I've been determined to visit the Musée d'Orsay ever since I was unceremoniously informed last week that the majority of the galleries had been closed to due a museum personnel strike. As I stood in line yesterday afternoon to purchase my advance tickets for the evening, I made a silent appeal to the French bureaucratic gods that today would not be a day for making statements. My efforts must have worked. When I asked the lady at the ticket counter whether or not the employees were en grève, she replied with a rather disappointed sounding "non."
The Musée d'Orsay is not only worth visiting because of the amazing works of art within, but also because of the beauty of the building itself. The museum is actually an old train station that was fully remodeled to serve as an exhibition hall. Located across from the Seine on the rive gauche, its ivory exterior gleams while its spacious interior inspires awe. In fact, there are even lookout points within the museum that allow you to admire its wide open spaces, and windows in some of the galleries provide spectacular views of Paris. Known mostly for sculpture and its collection of Impressionist paintings, d'Orsay's halls also hold decorative art and photography. The Van Gogh salle is not to be missed.
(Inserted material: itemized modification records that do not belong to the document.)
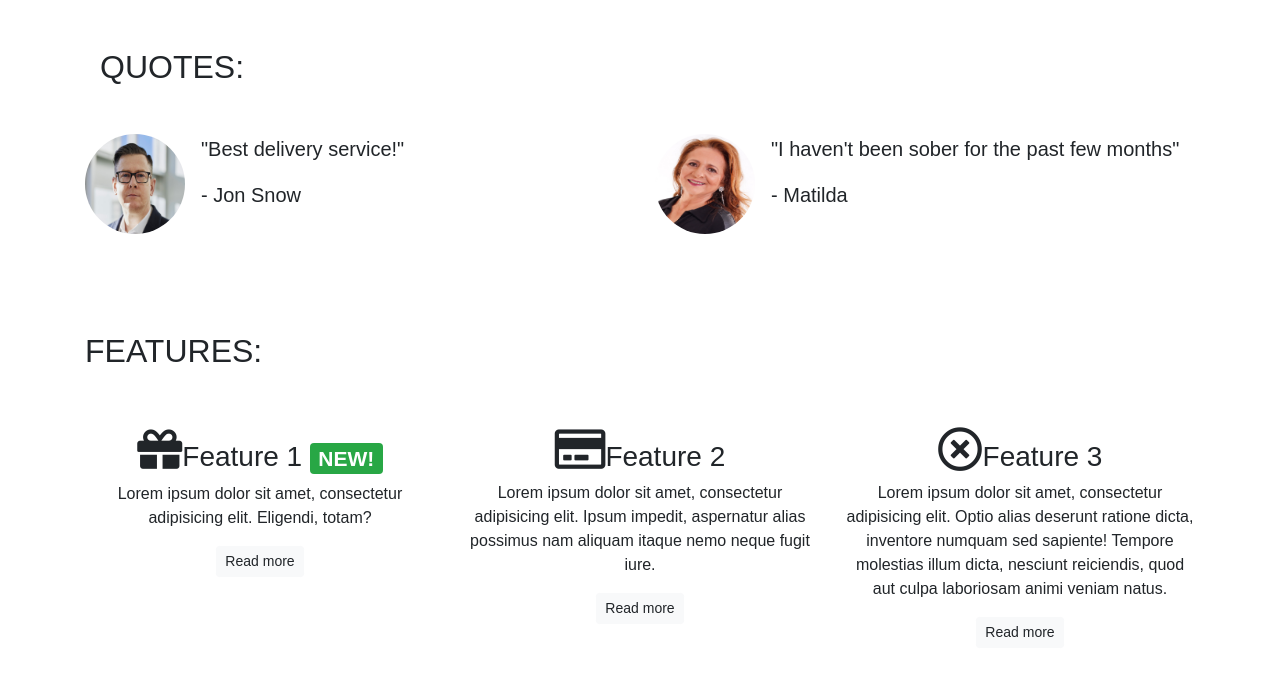
Repository: mkuti/Whiskey_website_using_Bootstrap
Page: index.html
The author's editor kept a record of every edit. The page is drawn from the files as they stood at one moment, then again after the next edit.
The browser window is 1280 px wide. The pictures show the part of the page from y = 720 to 1398 px (the page is 1398 px tall before and 1327 px after).
Backgrounds fixed to the window are drawn as part of the page. Some web fonts or font styles are not loaded; a fallback is used. Some web libraries are served in a nearby version.

Above is the page before.

After the next edit:
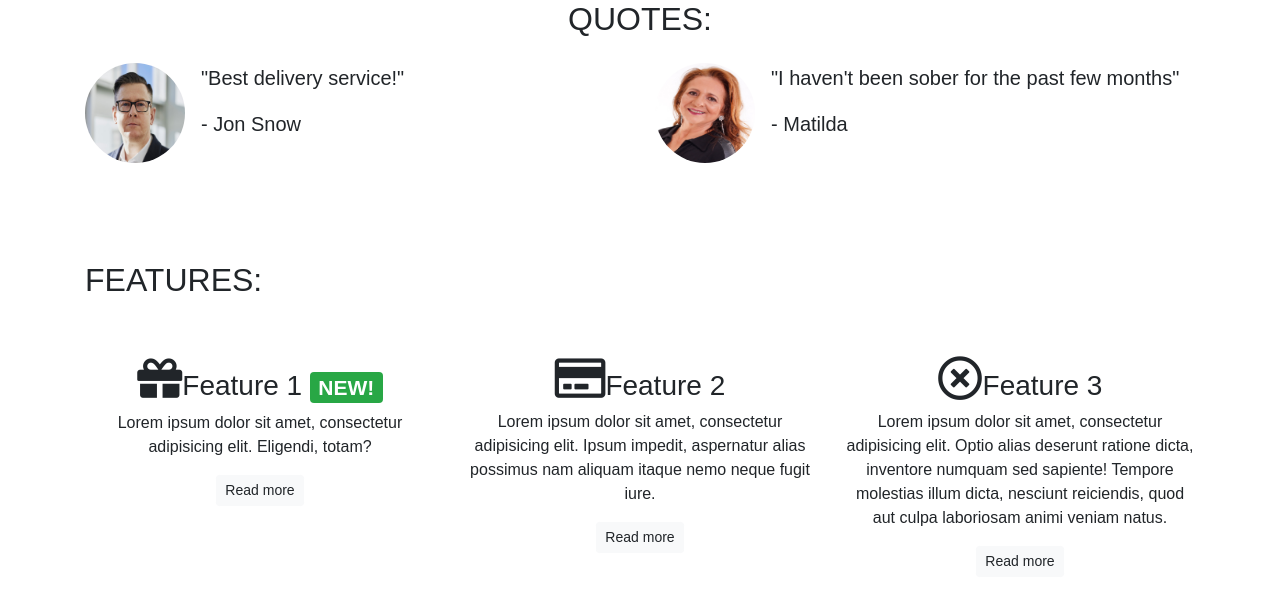
The edit:
--- a/index.html
+++ b/index.html
@@ -82,7 +82,7 @@
     <!-- Quotes -->
     <div class="container quotes-container">
         <section class="quotes">
-            <div class="col-12 my-5">
+            <div class="col-12 page-header">
                 <h2 class="text-uppercase">Quotes:</h2>
             </div>
             <div class="row">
D'Orsay might be less famous than its grand neighbor across the river, Le Louvre, but I think that in many ways it is the better museum. Because its smaller in size, the Musée d'Orsay feels less daunting; you don't need a lifetime to see everything within, a good day or two will suffice. The Louvre can feel dark and cavernous, while d'Orsay is filled with light and space. And while she might not contain the Mona Lisa, the Musée d'Orsay has countless un-overrated classics that you don't need to fight a sea of camera-snapping tourists to see. A visit to Paris should always include a visit to the Musée d'Orsay. Just be sure that on the day you show up, so do the people with the keys.